For a quarter-century, Fred I. Greenstein has been one of our keenest observers of the modern presidency. Here, he provides a fascinating and instructive account of the qualities that have served well and poorly in the Oval Office, beginning with Franklin D. Roosevelt's first hundred days. Newly expanded, this second edition now covers the momentous events of George W. Bush's administration--from his handling of the events of September 11 to the war with Iraq.

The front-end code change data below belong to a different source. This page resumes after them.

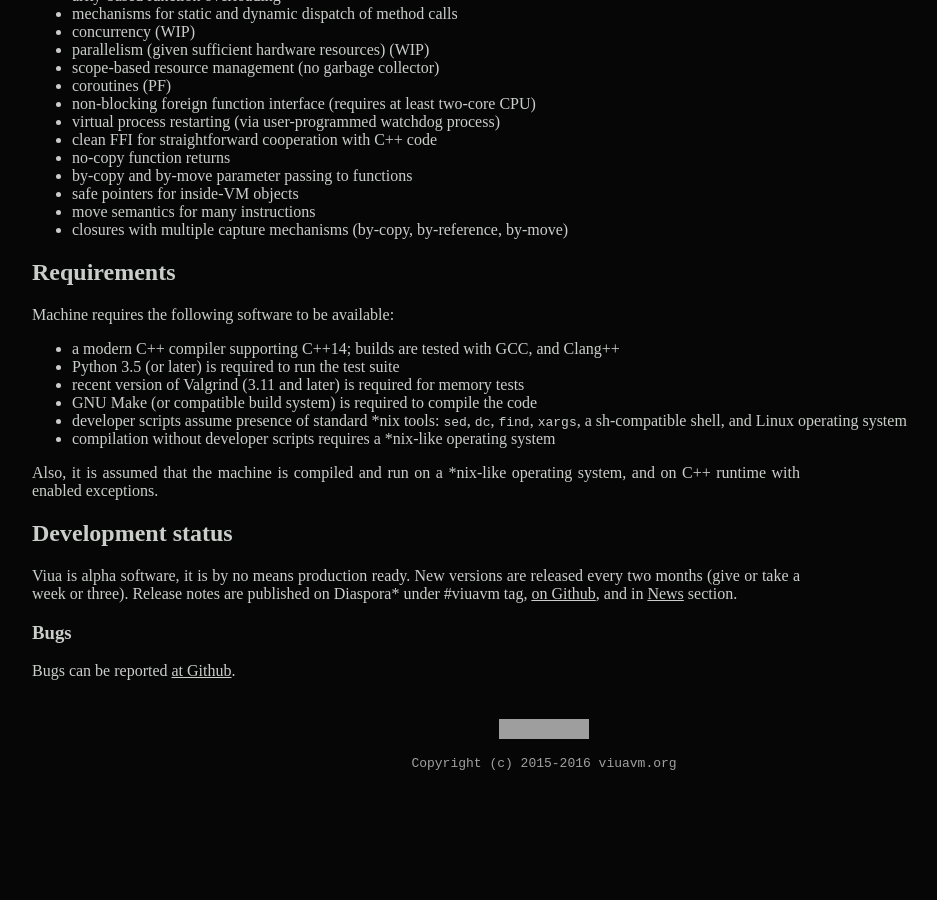
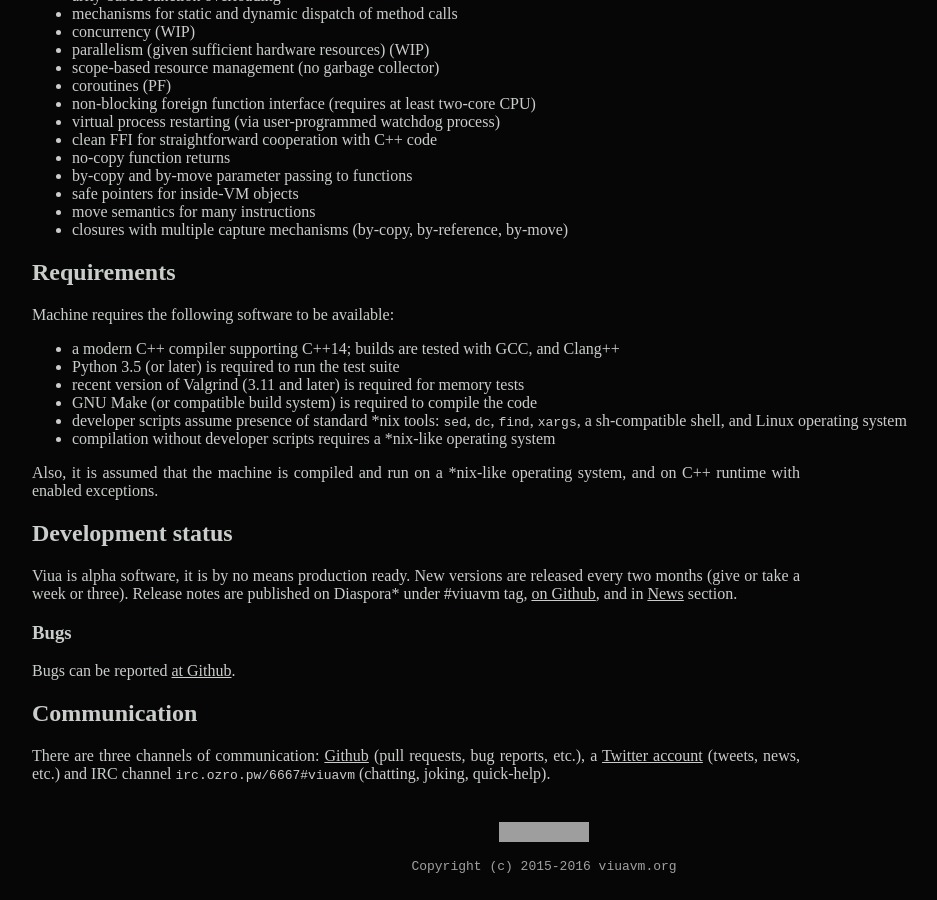
Before and after one commit to marekjm/viuavm.org, a Jekyll site: the page built from introduction.html, in a window 1280 px wide and 900 px high, scrolled down 701 px. Shown: the whole window, without its empty margins (96-1033 px from the left). Built offline with Jekyll 4.4.1, drawn with Linux system fonts in a browser that asks for light colours; before the commit the page ends 1498 px from its top, so only the background shows below that; grey boxes are pictures that could not be loaded.

Commit message:
Add Communication chapter to introduction

```diff
--- a/introduction.html
+++ b/introduction.html
@@ -83,3 +83,11 @@ layout: default
     <h3> Bugs </h3>
     <p> Bugs can be reported <a href="{{ site.bugs_url }}">at Github</a>.
 </div>
+
+<div class="chapter">
+    <h2> Communication </h2>
+    <p> There are three channels of communication: <a href="{{ site.repository_url }}">Github</a> (pull requests, bug reports, etc.),
+    a <a href="https://twitter.com/viuavm">Twitter account</a> (tweets, news, etc.) and
+    IRC channel <code>irc.ozro.pw/6667#viuavm</code> (chatting, joking, quick-help).
+    </p>
+</div>
```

Throughout, Greenstein offers a series of bottom-line judgments on each of his twelve subjects and a bold new explanation of why presidents succeed or fail. He surveys each president's record in public communication, organizational capacity, political skill, vision, cognitive style, and emotional intelligence--and argues that the last is the most important in predicting presidential success....Continua